Currently, antigen-targeted therapy is being investigated in MM.912 Alemtuzumab (anti-CD52) and imatinib mesylate (inhibitor of c-kit) have been shown to have antitumor activity in in vivo experiments in mice and in vitro experiments, respectively.10,11 Response to anti-CD20 (rituximab) has been observed in a few patients.9,12 We observed up-regulation of CD52, CD117, and CD20 in a few patients during therapy (Table 3). It may, therefore, be worthwhile to explore the clinical usefulness of antigen-targeted therapy initially in patients who show up-regulation of a particular antigen during conventional chemotherapy.

Aberrant antigen expression at diagnosis and changes in the immunophenotype after therapy are frequent in MM, and, thus, a wide panel of monoclonal antibodies needs to be used for MRD detection by MFC. Residual disease monitoring based on the neoplastic PC index as determined by MFC can differentiate complete responders from partial responders, but its clinical usefulness in stratification of patients with myeloma with different risks of disease progression needs to be evaluated in future prospective studies.

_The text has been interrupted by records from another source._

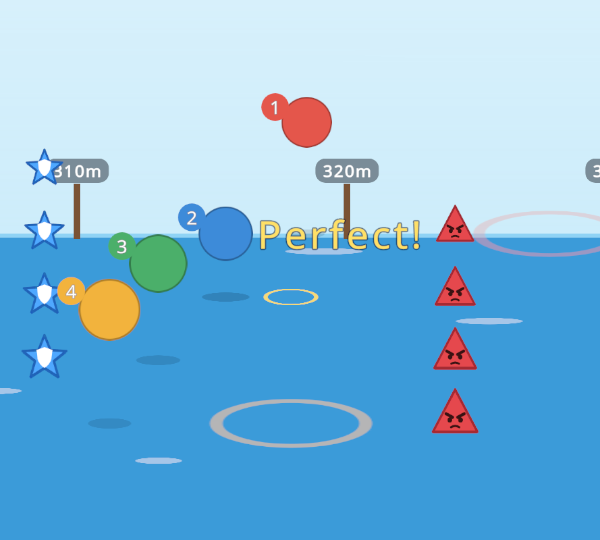
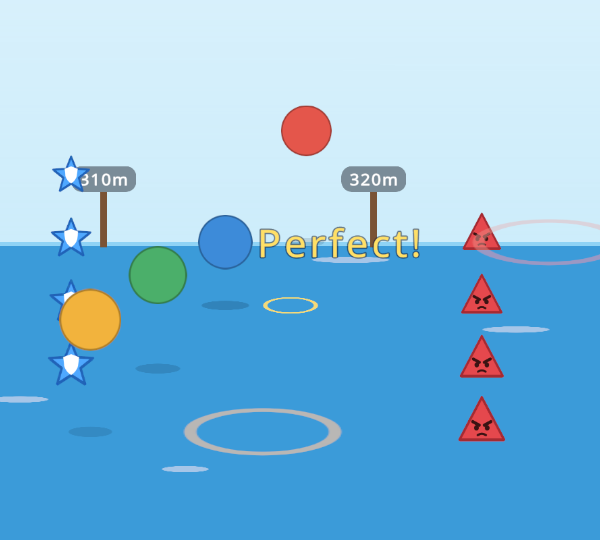
MiniRingle: 링글 슈팅 게임 카드 · 점수 페이지 무대 · 물수제비 그림

diff --git a/miniringle/score.html b/miniringle/score.html
@@ -79,6 +79,9 @@
       .stage[data-theme="descend"] { background: linear-gradient(90deg, #8a6a50 0 14%, #eaf5ff 14% 86%, #8a6a50 86%); }
       .stage[data-theme="descend"]::before { background: #3a2e2a; }
       .stage[data-theme="descend"]::after { display: none; }
+      /* 링글 슈팅: 위는 짙고 아래로 밝아지는 하늘 - 링글이 하늘의 세모 무리를 쏜다 */
+      .stage[data-theme="shoot"] { background: linear-gradient(#5fb8ff, #d6f1ff); }
+      .stage[data-theme="shoot"]::before, .stage[data-theme="shoot"]::after { display: none; }
       /* 링글 물수제비: 하늘 + 아래쪽 물(물결 · 세모 · 물보라 고리), 링글이 수면을 낮게 스치듯 튄다 */
       .stage[data-theme="skip"] { background: linear-gradient(#bfe8fa, #e3f5fd); }
       .stage[data-theme="skip"]::before, .stage[data-theme="skip"]::after { display: none; }
@@ -227,7 +230,7 @@
     <script>
       // 게임이 복사한 자랑 링크(?g=게임 Id&s=점수&lang=ko|en, 여럿이면 &p=시상대 · 높이 게임은 &u=h)를 보여 준다. 서버가 없어 점수는 링크에 적힌 그대로다(자랑용).
       // 값은 글자로만 넣는다(textContent) - 링크를 고쳐도 페이지에 코드가 끼어들지 못한다. 개인정보는 링크에 없다.
-      // 무대(theme)는 게임마다: flight = 위아래 벽 사이 통로(기본), jump = 하늘 · 구름 발판, skip = 하늘 · 아래쪽 물, reflex = 초록 신호, stack = 하늘 · 받침 땅 · 링글 탑, memory = 링글 넷(하나만 색이 찬다), match = 도형 넷, climb = 좌우 벽 사이 통로, descend = 바위 사이 통로와 천장.
+      // 무대(theme)는 게임마다: flight = 위아래 벽 사이 통로(기본), jump = 하늘 · 구름 발판, skip = 하늘 · 아래쪽 물, reflex = 초록 신호, stack = 하늘 · 받침 땅 · 링글 탑, memory = 링글 넷(하나만 색이 찬다), match = 도형 넷, climb = 좌우 벽 사이 통로, descend = 바위 사이 통로와 천장, shoot = 위가 짙은 하늘.
       (function () {
         var games = {
           ringle_flight: { ko: "링글 플라이트", en: "Ringle Flight", theme: "flight" },
@@ -238,7 +241,8 @@
           ringle_memory: { ko: "링글 기억력", en: "Ringle Memory", theme: "memory" },
           ringle_match: { ko: "링글 짝 맞추기", en: "Ringle Match", theme: "match" },
           ringle_climb: { ko: "링글 벽타기", en: "Ringle Climb", theme: "climb" },
-          ringle_descend: { ko: "링글 내려가기", en: "Ringle Descent", theme: "descend" }
+          ringle_descend: { ko: "링글 내려가기", en: "Ringle Descent", theme: "descend" },
+          ringle_shoot: { ko: "링글 슈팅", en: "Ringle Shooter", theme: "shoot" }
         };
         var params = new URLSearchParams(location.search);
         var key = "miniringle-language-choice";

diff --git a/miniringle/index.html b/miniringle/index.html
@@ -179,6 +179,15 @@
               <p lang="en">Your Ringle never stops rolling. Tap to turn and drop off the ledges to go down. Watch out for wall spikes and the chasing ceiling! With friends, everyone races down the same shaft.</p>
             </div>
           </article>
+          <article class="game-card">
+            <img src="assets/games/ringle_shoot.png" alt="Ringle Shooter" width="600" height="540" loading="lazy" />
+            <div class="info">
+              <b><span lang="ko">링글 슈팅</span><span lang="en">Ringle Shooter</span></b>
+              <span class="tags"><span lang="ko">세로 화면 · 1~4명</span><span lang="en">Portrait · 1-4 players</span></span>
+              <p lang="ko">좌우로 오가며 저절로 쏘는 링글을 눌러 방향을 바꿔요. 줄지어 내려오는 세모 무리를 부수고, 쪼개지는 세모와 보스를 조심! 무지개 별을 먹으면 펫 링글이 함께 쏴요. 여럿이면 팀 점수를 겨뤄요.</p>
+              <p lang="en">Your Ringle sweeps side to side and fires on its own. Tap to turn! Blast the triangle squads before they reach you, watch out for splitting triangles and bosses, and grab rainbow stars for a pet Ringle that shoots with you. With friends, teams battle for the top score.</p>
+            </div>
+          </article>
         </div>
         <p class="games-note"><span lang="ko">더 많은 미니게임이 준비 중이에요.</span><span lang="en">More mini-games are on the way.</span></p>
       </section>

We gratefully acknowledge support of Subrata Sinha, MD, PhD, and Neera Nath, PhD, Department of Biochemistry, who made available the flow cytometric laboratory facility to carry out this work. We are indebted to Mrinali Hakim for help and excellent technical assistance.


  • * Dr Jain is currently a Scientific Advisor with BD Biosciences, India.

  • Supported by grant SR/FT/L-29/2005 from the Department of Science & Technology, Government of India (to Dr Gupta) under the SERC-Fast track scheme.


  1. 1.
  2. 2.
  3. 3.
  4. 4.
  5. 5.
  6. 6.
  7. 7.
  8. 8.
  9. 9.
  10. 10.
  11. 11.
  12. 12.
  13. 13.
  14. 14.
  15. 15.
  16. 16.
  17. 17.
  18. 18.
  19. 19.
View Abstract